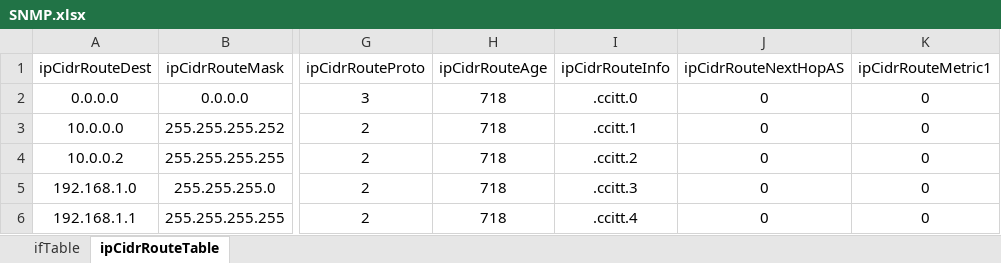
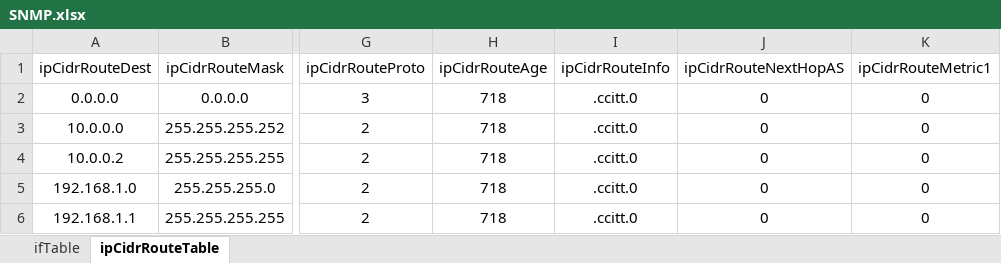
Before and after one commit to MadWhiteHat/EVE-NG-Configs, an Excel workbook: SNMP.xlsx, sheet ipCidrRouteTable, drawn as a sheet; only a part is shown, gaps mark what is left out; values as stored, in another font and other column widths than the file's, no borders; the diff names each change by its address in the sheet, - before the commit and + after, or states it on an @@ line.

```diff
--- a/SNMP.xlsx (sheet ipCidrRouteTable)
+++ b/SNMP.xlsx (sheet ipCidrRouteTable)
-I3 (ipCidrRouteInfo): .ccitt.1
+I3 (ipCidrRouteInfo): .ccitt.0
-I4 (ipCidrRouteInfo): .ccitt.2
+I4 (ipCidrRouteInfo): .ccitt.0
-I5 (ipCidrRouteInfo): .ccitt.3
+I5 (ipCidrRouteInfo): .ccitt.0
-I6 (ipCidrRouteInfo): .ccitt.4
+I6 (ipCidrRouteInfo): .ccitt.0
```
Also changed, not shown: final.xlsx, 1 other file.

___

Identify and extract each line of the listing that contains "ccitt".

-I3 (ipCidrRouteInfo): .ccitt.1
+I3 (ipCidrRouteInfo): .ccitt.0
-I4 (ipCidrRouteInfo): .ccitt.2
+I4 (ipCidrRouteInfo): .ccitt.0
-I5 (ipCidrRouteInfo): .ccitt.3
+I5 (ipCidrRouteInfo): .ccitt.0
-I6 (ipCidrRouteInfo): .ccitt.4
+I6 (ipCidrRouteInfo): .ccitt.0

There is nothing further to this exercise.